Logistic wise - I’m curious about your storage and also how you showcase the work. What’s that process like for you. Some of your work is made into the space directly... Do you keep any lingering remnants or are things discarded.
Most things I’ve tossed ! That’s also cos I’ve moved quite a bit and these are hard to keep. I do have a storage in New York still that’s filled with some concrete casts - those are incredibly heavy and yes difficult to move around ! Need a dally for those ones. With the soap , candy works it kind of depends .. they’re all a pain in the ass though lol . I usually wrap them in clear wrap when I’m transporting them or keep them in their silicone molds if I can (always best to do that - even though it makes them much heavier! It rlly helps to retain its form), but when I was living in New York for example the candy works wouldn’t hold by the time it was May/ June - it was too hot. But if I needed them for a show or something I’d had to temperature control the room . Soap / wax / candy is all so sensitive to touch, as well as climate, and even just playing around with them in different display mechanisms - it can get v messy/ slippery quick. In terms of display I often work from the floor - that’s something I’ve stuck with for a while now. But as of late I’ve been placing these puddle like casts into the concrete slabs that stand up right. This does do something different to the work in the way the light absorbs/ reflects it !
How has a change of space affected your work? In our earlier messages you mentioned scale potentially being the largest challenge but not wanting to become, “too fixated on an end goal."
Looking back, did being in the space push you in a different direction than what you initially had planned? Did any of the original themes you shared with me, evolve to another place since our earlier messages?

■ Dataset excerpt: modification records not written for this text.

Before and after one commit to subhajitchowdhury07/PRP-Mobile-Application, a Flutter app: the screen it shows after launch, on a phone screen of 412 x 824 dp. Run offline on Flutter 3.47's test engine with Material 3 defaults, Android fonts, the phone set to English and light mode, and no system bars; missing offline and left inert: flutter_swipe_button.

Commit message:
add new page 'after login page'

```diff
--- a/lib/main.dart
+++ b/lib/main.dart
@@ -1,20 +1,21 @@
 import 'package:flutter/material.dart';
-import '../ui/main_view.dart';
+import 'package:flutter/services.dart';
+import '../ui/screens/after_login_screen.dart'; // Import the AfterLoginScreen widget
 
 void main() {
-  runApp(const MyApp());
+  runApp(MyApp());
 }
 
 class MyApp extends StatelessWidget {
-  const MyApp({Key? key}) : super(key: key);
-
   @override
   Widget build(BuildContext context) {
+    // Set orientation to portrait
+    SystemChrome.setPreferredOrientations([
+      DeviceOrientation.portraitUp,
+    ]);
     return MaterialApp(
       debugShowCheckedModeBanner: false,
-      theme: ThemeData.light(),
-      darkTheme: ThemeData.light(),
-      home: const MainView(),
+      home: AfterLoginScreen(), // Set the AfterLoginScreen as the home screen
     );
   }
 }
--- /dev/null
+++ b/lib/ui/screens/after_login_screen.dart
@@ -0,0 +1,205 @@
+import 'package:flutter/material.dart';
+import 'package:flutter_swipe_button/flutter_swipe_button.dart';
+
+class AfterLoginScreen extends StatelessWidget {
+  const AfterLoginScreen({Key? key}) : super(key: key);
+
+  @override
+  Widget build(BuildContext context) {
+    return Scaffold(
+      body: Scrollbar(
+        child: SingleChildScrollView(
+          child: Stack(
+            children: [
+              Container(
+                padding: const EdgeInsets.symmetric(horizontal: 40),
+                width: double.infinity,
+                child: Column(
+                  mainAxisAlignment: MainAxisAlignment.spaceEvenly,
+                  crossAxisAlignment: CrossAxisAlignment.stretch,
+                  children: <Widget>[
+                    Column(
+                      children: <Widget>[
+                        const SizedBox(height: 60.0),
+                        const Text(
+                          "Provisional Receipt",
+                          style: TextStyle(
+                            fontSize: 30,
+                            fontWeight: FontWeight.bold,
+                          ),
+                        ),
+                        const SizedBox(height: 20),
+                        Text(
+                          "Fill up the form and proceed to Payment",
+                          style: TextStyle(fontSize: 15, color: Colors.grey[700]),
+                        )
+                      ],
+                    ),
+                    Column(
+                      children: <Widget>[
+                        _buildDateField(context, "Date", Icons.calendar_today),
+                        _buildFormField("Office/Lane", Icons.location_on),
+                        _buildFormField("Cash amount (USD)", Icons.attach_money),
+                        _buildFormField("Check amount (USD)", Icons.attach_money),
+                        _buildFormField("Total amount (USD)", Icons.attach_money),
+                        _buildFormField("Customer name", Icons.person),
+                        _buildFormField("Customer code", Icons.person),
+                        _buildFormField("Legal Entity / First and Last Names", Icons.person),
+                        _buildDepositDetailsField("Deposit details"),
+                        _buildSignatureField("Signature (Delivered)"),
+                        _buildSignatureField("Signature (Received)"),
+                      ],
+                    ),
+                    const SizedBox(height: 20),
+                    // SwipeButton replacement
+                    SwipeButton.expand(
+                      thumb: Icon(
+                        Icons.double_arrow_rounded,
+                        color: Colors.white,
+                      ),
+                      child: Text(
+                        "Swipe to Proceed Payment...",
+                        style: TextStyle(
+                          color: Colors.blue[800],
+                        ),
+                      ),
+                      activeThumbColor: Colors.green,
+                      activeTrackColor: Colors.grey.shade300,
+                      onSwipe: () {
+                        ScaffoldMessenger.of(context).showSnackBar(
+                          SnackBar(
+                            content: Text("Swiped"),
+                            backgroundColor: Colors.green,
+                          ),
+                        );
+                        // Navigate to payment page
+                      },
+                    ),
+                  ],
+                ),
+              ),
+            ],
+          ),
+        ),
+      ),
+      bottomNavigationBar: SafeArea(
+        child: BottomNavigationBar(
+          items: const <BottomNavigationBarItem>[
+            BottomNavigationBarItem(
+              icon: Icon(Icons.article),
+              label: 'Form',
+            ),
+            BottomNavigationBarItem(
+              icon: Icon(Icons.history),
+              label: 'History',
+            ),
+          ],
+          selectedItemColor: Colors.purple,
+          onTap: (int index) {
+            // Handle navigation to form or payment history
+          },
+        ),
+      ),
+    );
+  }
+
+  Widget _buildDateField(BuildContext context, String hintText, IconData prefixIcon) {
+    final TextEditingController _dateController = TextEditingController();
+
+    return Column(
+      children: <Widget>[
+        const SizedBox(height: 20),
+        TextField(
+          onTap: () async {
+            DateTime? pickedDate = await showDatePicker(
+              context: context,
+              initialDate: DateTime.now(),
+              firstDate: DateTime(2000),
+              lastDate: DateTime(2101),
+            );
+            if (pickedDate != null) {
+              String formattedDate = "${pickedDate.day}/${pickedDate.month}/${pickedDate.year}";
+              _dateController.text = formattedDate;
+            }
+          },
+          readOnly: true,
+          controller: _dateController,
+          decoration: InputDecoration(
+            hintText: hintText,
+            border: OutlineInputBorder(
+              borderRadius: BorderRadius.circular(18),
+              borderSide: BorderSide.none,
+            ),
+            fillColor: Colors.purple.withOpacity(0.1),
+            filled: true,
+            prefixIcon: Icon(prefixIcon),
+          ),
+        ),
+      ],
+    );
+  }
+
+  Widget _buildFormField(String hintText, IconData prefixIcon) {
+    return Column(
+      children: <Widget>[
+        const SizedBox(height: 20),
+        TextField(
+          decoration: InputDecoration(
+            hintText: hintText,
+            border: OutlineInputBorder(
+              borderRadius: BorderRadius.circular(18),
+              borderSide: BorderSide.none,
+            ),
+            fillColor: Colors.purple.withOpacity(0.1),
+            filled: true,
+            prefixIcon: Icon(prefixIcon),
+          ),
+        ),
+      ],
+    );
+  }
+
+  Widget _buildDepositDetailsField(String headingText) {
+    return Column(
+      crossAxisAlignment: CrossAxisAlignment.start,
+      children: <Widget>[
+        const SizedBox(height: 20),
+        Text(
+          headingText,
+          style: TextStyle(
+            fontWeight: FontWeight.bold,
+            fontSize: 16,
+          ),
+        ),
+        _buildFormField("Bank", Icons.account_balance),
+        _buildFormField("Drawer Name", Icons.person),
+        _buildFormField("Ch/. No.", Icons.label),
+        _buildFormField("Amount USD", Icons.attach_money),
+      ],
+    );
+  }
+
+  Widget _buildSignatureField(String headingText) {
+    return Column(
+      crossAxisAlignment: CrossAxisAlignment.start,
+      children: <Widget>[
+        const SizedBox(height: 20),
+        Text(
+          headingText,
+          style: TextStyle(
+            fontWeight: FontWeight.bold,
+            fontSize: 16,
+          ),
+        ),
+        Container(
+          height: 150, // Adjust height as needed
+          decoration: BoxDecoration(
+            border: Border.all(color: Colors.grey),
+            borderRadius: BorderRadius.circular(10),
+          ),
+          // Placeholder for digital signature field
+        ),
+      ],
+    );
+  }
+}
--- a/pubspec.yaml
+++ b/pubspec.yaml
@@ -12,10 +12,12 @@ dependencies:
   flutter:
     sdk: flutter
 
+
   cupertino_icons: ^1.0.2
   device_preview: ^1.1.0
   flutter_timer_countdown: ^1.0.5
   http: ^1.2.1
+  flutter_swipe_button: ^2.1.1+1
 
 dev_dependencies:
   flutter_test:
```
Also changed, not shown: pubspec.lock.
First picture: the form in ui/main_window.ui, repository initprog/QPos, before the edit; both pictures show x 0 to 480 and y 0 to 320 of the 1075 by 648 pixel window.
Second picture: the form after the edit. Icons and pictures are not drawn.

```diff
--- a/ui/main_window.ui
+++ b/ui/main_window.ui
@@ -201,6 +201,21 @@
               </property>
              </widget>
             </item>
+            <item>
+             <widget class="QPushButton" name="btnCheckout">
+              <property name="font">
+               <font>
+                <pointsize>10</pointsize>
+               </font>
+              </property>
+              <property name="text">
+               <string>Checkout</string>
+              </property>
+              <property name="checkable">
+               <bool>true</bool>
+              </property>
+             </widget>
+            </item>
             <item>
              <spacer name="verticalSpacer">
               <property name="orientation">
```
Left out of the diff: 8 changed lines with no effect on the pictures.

The space was fab ! Having so much space really pushed me to move outside and beyond the scale I had been working in. I felt like it would have been a missed opportunity if I didn’t do so. I made a silicone cast of a mattress.. which is a project I’ve been attempting to work on for years but never had the room to do it. That was a big moment for me haha. I surprised myself technically, and beyond that - casting with the same materials I’ve worked with for years, in bulk taught me lots about the material properties of glycerin, candy, concrete.. how these things move.. retain shape.. hold colour, and this ultimately lead me into a new body of work that I’m still working through now! :)
Julia Thompson is an artist from Toronto, ON, but currently working in Los Angeles, CA. She works in sculpture, video, and installation, often employing materials that decay, harden, soften, move or transform. She reflects on the surprise of everyday experiences that conjure up a feeling once felt, of something distant yet familiar. At the crux of her work is the experience of time, investigating its qualities of freezing, stagnancy, and passing. Her work expresses conflicts with time as something in and out of her control, in the ways it provides possibility of escape or comes about as an abrupt, even subtle, interruption. These materials are ways she communicates a convergence of time, a resistance to a “linear reality.”
She is interested in the middle stage, or, the potential for something to happen. Through her investigations of materials that can change states - stick, melt, solidify - she questions if material forms can ever exhaust themselves.
These unstable moments stemming from her everyday experiences grounds her work; in response, her work serves as a testament to liminality.
*Images and video courtesy of Julia Thompson & Sasha Fishman